    Since you have been doing this twice a week for 3 years I think it more plausible that this unusual mishap is linked to the unusual event of forgetting to switch heater and pump back on. I would say there is zero chance that the little temperature dip is an issue but leaving the pump off for an hour will leave the filter in an anaerobic state for a good amount of time and when bacteria don't have oxygen they start to use nitrate, sulfate etc instead and create a whole soup of anaerobic products including hydrogen sulfide. If the filter is small relative to the tank volume I would not have expected the consequences to be that dramatic but IMO releasing the anaerobic soup into your tank when you switched the pump back on is the most likely cause for your disaster. In future, redirect the pump outlet into a large bucket and flush out a few filter volumes worth of water when you switch the pump back on. After that it should be good to operate again.
  14. Softened Water

    It is only/mostly the Rift Lake cichlids in Africa that like hard water. All South American cichlids and many/most West African cichlids like soft water. Water softeners replace calcium and magnesium with whatever counterions are on your softener's resin. But since the softened water is meant for human consumption it seems a safe assumption that your fish will be fine with it.
  15. I'm just planning my first aquarium and am mostly interested in plants that will attach to rocks or driftwood. Other than Anubias and Java moss that I have read about, any other suggestions.
  16. Softened Water

    Thanks for the info. I will be having plants so good to know my water softener may actually help and it's not a cichlid tank. Will start testing pH as soon as I get everything set up and then make some decisions from there.
  17. Disaster

    I agree with Geleen on this one. Occams Razor should probably be used and I think that forgetting to add de-chlorinator with a large water change could be the best explanation. Hydrogen sulfide production in anaerobic zones can happen, but if you regularly disturb your substrate while doing your twice-weekly water changes you can probably rule that out. Sorry about the disaster, but it sounds like your taking great care of your fish. We all forget simple things on occasion and it can lead to sad outcomes. The exception does not prove the rule ;-)
  18. New Aquarist Hello

    Welcome to the board.
  19. Softened Water

    That depends on what kind of tank your setting up, If you have live plants a slightly softer water is going to be beneficial. If your setting up a cichlid or fish only live bearer tank than your not going to want to reduce the hardness of the water. Either way the only major difference that could do your livestock harm is if the water coming out of the system has a major difference in ph than the water out of the one tap you have that is untreated and you use that tap for a water change after using the other source of water, If there is significant difference use what your live stock/ plants will benefit from most. cichlid's and live bearers love hard water. a lot of asian species like soft water.
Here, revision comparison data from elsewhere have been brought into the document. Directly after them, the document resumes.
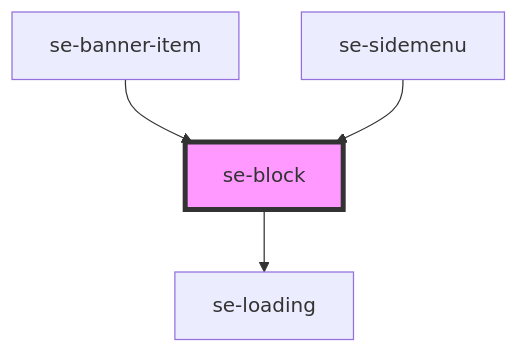
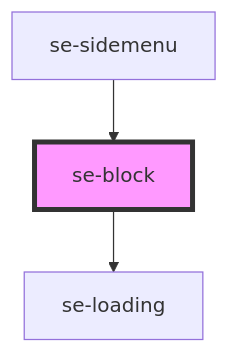
One commit to robbiemcmullense/se-web-ui changed the diagram in src-core/src/components/block/readme.md. Above: the diagram before and after it, drawn with Mermaid. The commit also changed other lines of this file and 21 other files, not shown here.

Commit message:
add tablet/mobile layout for banner, banner-item

````diff
--- a/src-core/src/components/block/readme.md
+++ b/src-core/src/components/block/readme.md
@@ -33,7 +32,6 @@
 ```mermaid
 graph TD;
   se-block --> se-loading
-  se-banner-item --> se-block
   se-sidemenu --> se-block
   style se-block fill:#f9f,stroke:#333,stroke-width:4px
 ```
````
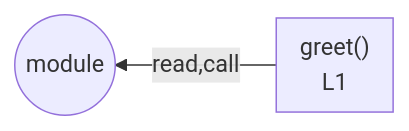
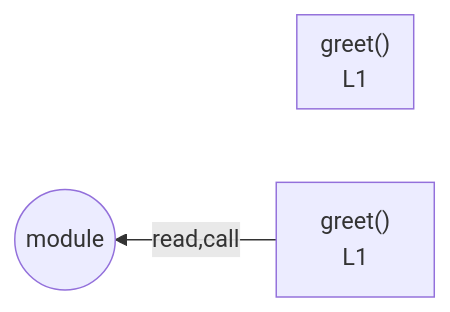
One commit to crescware/unsnarl changed the diagram in integration/fixtures/minimal-function/preview.md. Above: the diagram before and after it, drawn with Mermaid. The commit also changed 28 other files, not shown here.

First line of the commit message:
feat(visual-graph): always emit a node for the function's name

````diff
--- a/integration/fixtures/minimal-function/preview.md
+++ b/integration/fixtures/minimal-function/preview.md
@@ -14,8 +14,9 @@
 ```mermaid
 flowchart RL
-  subgraph n_scope_0_greet_9["greet()<br/>L1"]
+  n_scope_0_greet_9["greet()<br/>L1"]
+  subgraph s_scope_1["greet()<br/>L1"]
     direction RL
   end
   n_scope_0_greet_9 -->|read,call| module_root
   module_root((module))
 ```
````
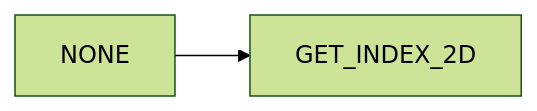
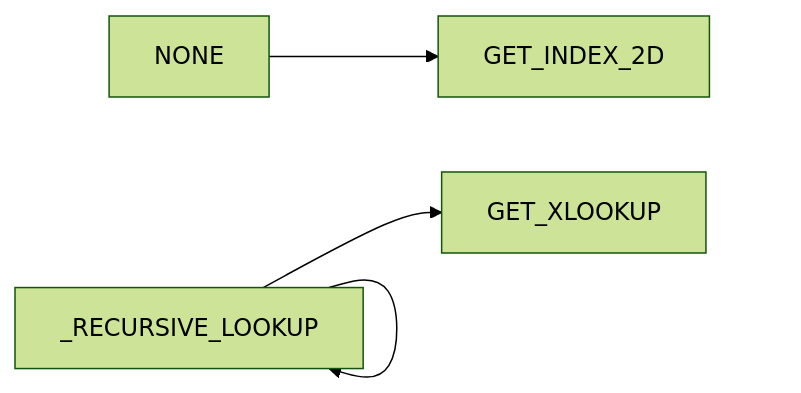
The third of 10 diagrams in release/feidlambda-0-4.qmd (taruma/feidlambda), drawn with Mermaid before and after one commit. The commit also changed other lines of this file and 1 other file, not shown here.

Commit message:
GET_XLOOKUP docs

````diff
--- a/release/feidlambda-0-4.qmd
+++ b/release/feidlambda-0-4.qmd
@@ -297,9 +297,11 @@
 ```{mermaid}
 %%| label: fig-dep-get
 %%| fig-cap: Grafik _dependencies_ kategori `GET_*`
 %%| fig-height: 100%
 %%{ init: { 'theme': 'forest' } }%%
 
 flowchart LR
   NONE --> GET_INDEX_2D
+  _RECURSIVE_LOOKUP --> _RECURSIVE_LOOKUP
+  _RECURSIVE_LOOKUP --> GET_XLOOKUP
 ```
````
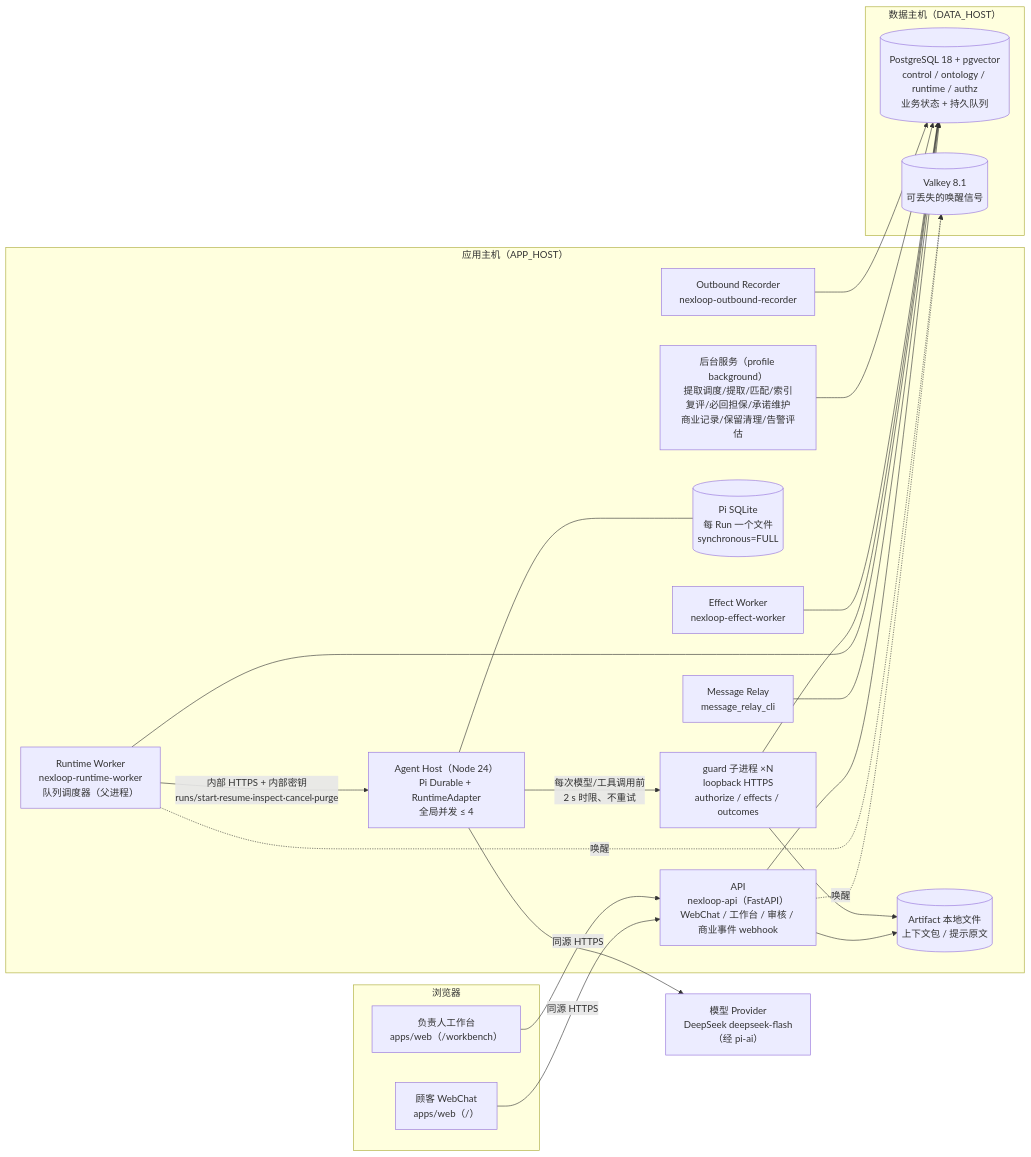
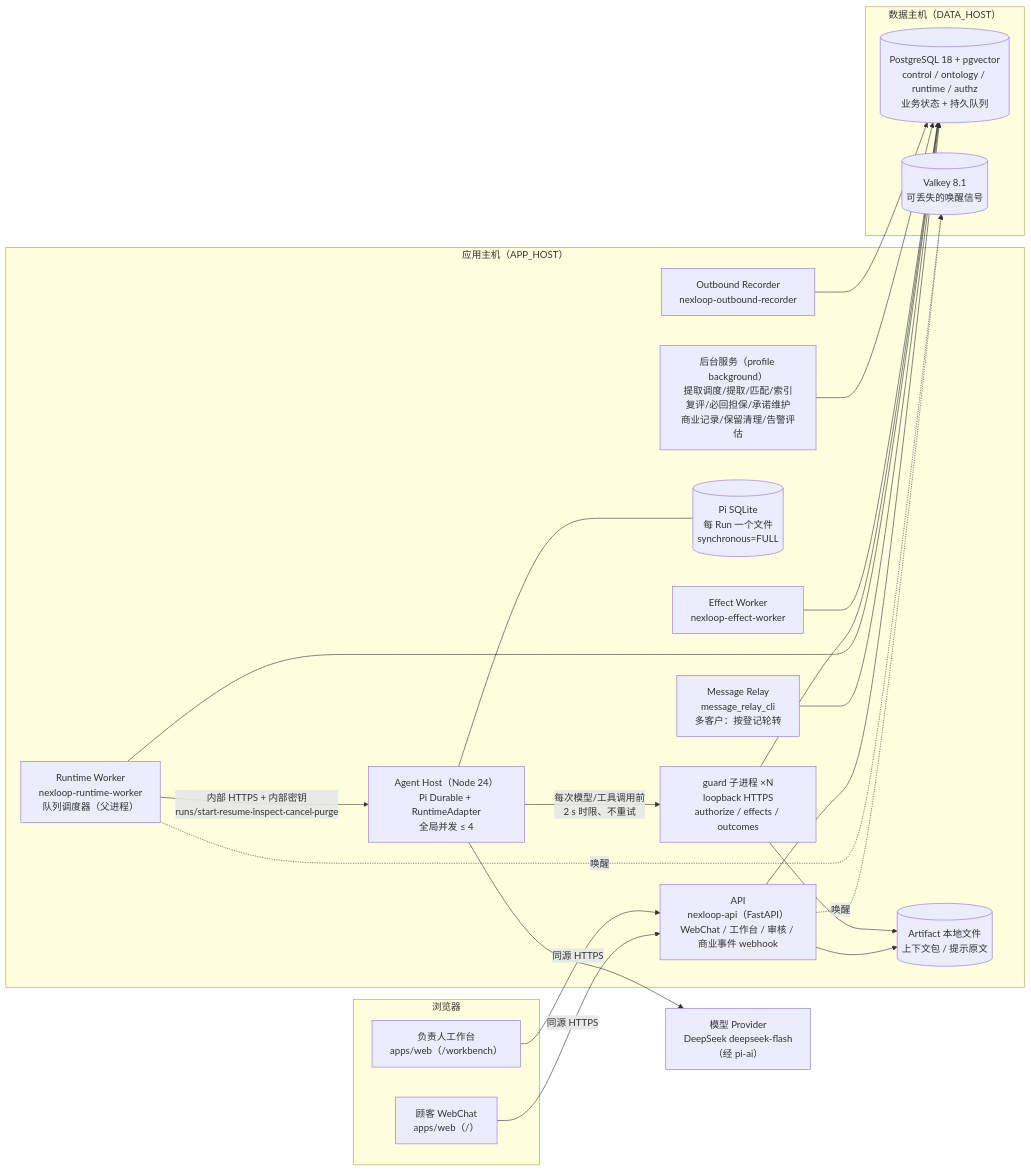
Before and after one commit to cenbonew/NexLoop: the fifth of 6 diagrams in docs/ARCHITECTURE.md, drawn with Mermaid. The commit also changed other lines of this file, not shown here.

Commit message:
docs: architecture update for relay multi-consumer, Source read derivation and NX-031 slice 1 (main c835158)

````diff
--- a/docs/ARCHITECTURE.md
+++ b/docs/ARCHITECTURE.md
@@ -193,44 +194,44 @@
 ```mermaid
 flowchart LR
     subgraph Browser["浏览器"]
         WC["顾客 WebChat<br/>apps/web（/）"]
         WB["负责人工作台<br/>apps/web（/workbench）"]
     end
 
     subgraph App["应用主机（APP_HOST）"]
         API["API<br/>nexloop-api（FastAPI）<br/>WebChat / 工作台 / 审核 / 商业事件 webhook"]
         RW["Runtime Worker<br/>nexloop-runtime-worker<br/>队列调度器（父进程）"]
         G["guard 子进程 ×N<br/>loopback HTTPS<br/>authorize / effects / outcomes"]
         HOST["Agent Host（Node 24）<br/>Pi Durable + RuntimeAdapter<br/>全局并发 ≤ 4"]
         SQLITE[("Pi SQLite<br/>每 Run 一个文件<br/>synchronous=FULL")]
         EW["Effect Worker<br/>nexloop-effect-worker"]
-        REL["Message Relay<br/>message_relay_cli"]
+        REL["Message Relay<br/>message_relay_cli<br/>多客户：按登记轮转"]
         BG["后台服务（profile background）<br/>提取调度/提取/匹配/索引<br/>复评/必回担保/承诺维护<br/>商业记录/保留清理/告警评估"]
         OR["Outbound Recorder<br/>nexloop-outbound-recorder"]
         ART[("Artifact 本地文件<br/>上下文包 / 提示原文")]
     end
 
     subgraph Data["数据主机（DATA_HOST）"]
         PG[("PostgreSQL 18 + pgvector<br/>control / ontology / runtime / authz<br/>业务状态 + 持久队列")]
         VK[("Valkey 8.1<br/>可丢失的唤醒信号")]
     end
 
     MODEL["模型 Provider<br/>DeepSeek deepseek-flash<br/>（经 pi-ai）"]
 
     WC & WB -->|同源 HTTPS| API
     API --> PG
     API --> ART
     REL --> PG
     RW --> PG
     RW -->|内部 HTTPS + 内部密钥<br/>runs/start·resume·inspect·cancel·purge| HOST
     HOST -->|每次模型/工具调用前<br/>2 s 时限、不重试| G
     G --> PG
     G --> ART
     HOST --- SQLITE
     HOST --> MODEL
     EW --> PG
     BG --> PG
     OR --> PG
     API -. 唤醒 .-> VK
     RW -. 唤醒 .-> VK
 ```
````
Keep in mind most of the fish regardless of region in your local stores will be captive bred and most likely used to whatever the tap water conditions are. So if you do reduce your ph be sure to drip acclimate your livestock appropriately so you don't stress them. My advice in a nutshell is test your water out of both sources for ph at the very least. Than make your choice depending on what kind of fish your stocking. Most people with planted tanks would love a system that could give them 6.8-7.0 ph water right out of the tap, because that range is optimal for plant growth and nutrient uptake. Captive bred fish for the most part should if given time to adapt be fine in most water conditions between 6.5-8.0 ph, a lot of fish won't breed in water if the ph/tds isn't optimal for the species but they will do just fine otherwise.
  20. Disaster

    Did you forget the dechlorinator perhaps. Also some fishes from lake tang do not like large water changes.
  21. Softened Water

    Hi everyone, I am just setting up my first tank and have a question that seems really basic but haven't found a good answer in my research. All the taps in my house have water softened by the system in our basement. The cold water tap in the kitchen is the only unsoften source of water. Does it matter if I use softened water or should I look to use the water as is arrives from the City (SE Calgary).
  22. New Aquarist Hello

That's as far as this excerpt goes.